How many lines in the entries below contain the word "label"? Answer with the number and nothing else.

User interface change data
———

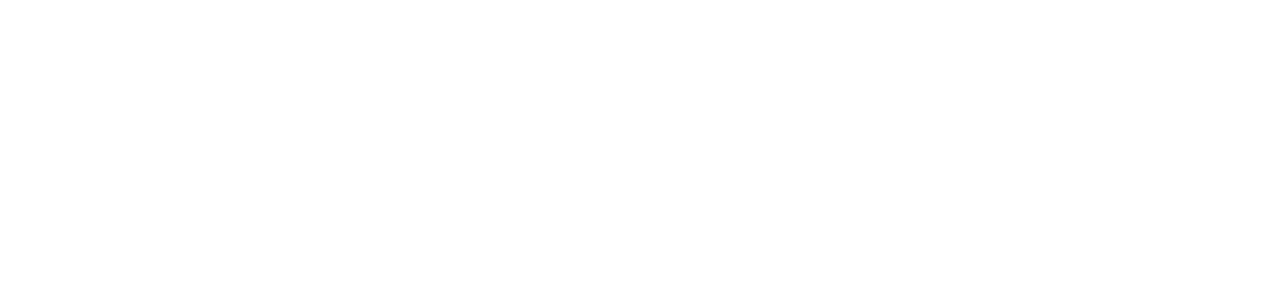
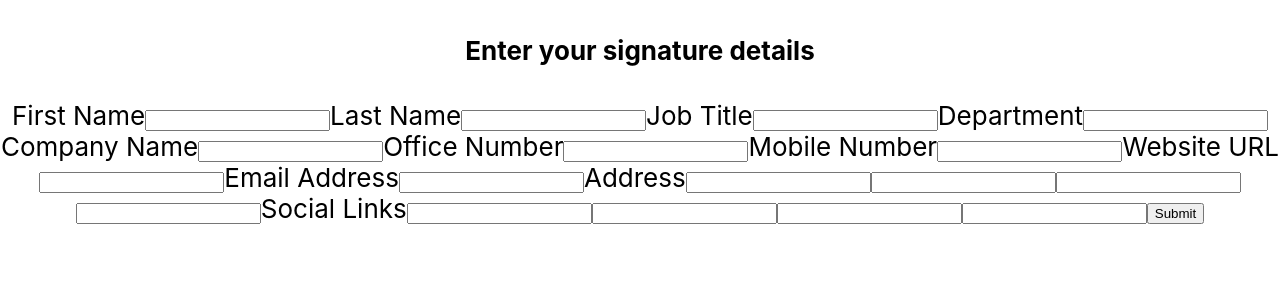
Before and after one commit to akhilalekha/email-signature, a React (Create React App) app: page / in a window 1280 px wide. Shown: the top 300 px of the page. Built offline with nearby package versions, Linux system fonts and the light colour scheme.

Commit message:
create form layout

```diff
--- a/public/index.html
+++ b/public/index.html
@@ -9,7 +9,6 @@
 			name="description"
 			content="Web site created using create-react-app"
 		/>
-    <link rel="apple-touch-icon" href="%PUBLIC_URL%/logo192.png" />
 		<!--
       manifest.json provides metadata used when your web app is installed on a
       user's mobile device or desktop. See https://developers.google.com/web/fundamentals/web-app-manifest/
@@ -24,7 +23,7 @@
       work correctly both with client-side routing and a non-root public URL.
       Learn how to configure a non-root public URL by running `npm run build`.
     -->
-    <title>React App</title>
+		<title>Email template generator</title>
 	</head>
 	<body>
 		<noscript>You need to enable JavaScript to run this app.</noscript>
--- a/src/App.js
+++ b/src/App.js
@@ -1,7 +1,13 @@
 import "./App.css";
+import Form from "./Form";
 
 function App() {
-	return <div className="App">{/* <h1>Hello world</h1> */}</div>;
+	return (
+		<div className="App">
+			<h4>Enter your signature details</h4>
+			<Form />
+		</div>
+	);
 }
 
 export default App;
--- /dev/null
+++ b/src/Form.jsx
@@ -0,0 +1,46 @@
+import React from "react";
+import { useForm } from "react-hook-form";
+
+import "./form.css";
+
+function Form() {
+	const { register, handleSubmit } = useForm();
+	const onSubmit = data => console.log(data);
+
+	return (
+		<form className="form" onSubmit={handleSubmit(onSubmit)}>
+			<label>First Name</label>
+			<input name="firstName" ref={register} />
+			<label>Last Name</label>
+			<input name="lastName" ref={register} />
+			<label>Job Title</label>
+			<input name="jobTitle" ref={register} />
+			<label>Department</label>
+			<input name="department" ref={register} />
+			<label>Company Name</label>
+			<input name="companyName" ref={register} />
+			<label>Office Number</label>
+			<input name="phoneNum" ref={register} />
+			<label>Mobile Number</label>
+			<input name="mobileNum" ref={register} />
+			<label>Website URL</label>
+			<input name="siteUrl" ref={register} />
+			<label>Email Address</label>
+			<input name="email" ref={register} />
+			<label>Address</label>
+			<input name="addLine1" ref={register} />
+			<input name="addLine2" ref={register} />
+			<input name="addLine3" ref={register} />
+			<input name="addLine4" ref={register} />
+			<label>Social Links</label>
+			<input name="linkedin" ref={register} />
+			<input name="facebook" ref={register} />
+			<input name="twitter" ref={register} />
+			<input name="instagram" ref={register} />
+
+			<input type="submit" />
+		</form>
+	);
+}
+
+export default Form;
```
Also changed, not shown: src/form.css (added). Lines whose indentation alone changed are shown as unchanged.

———

ANSWER SECTION:
11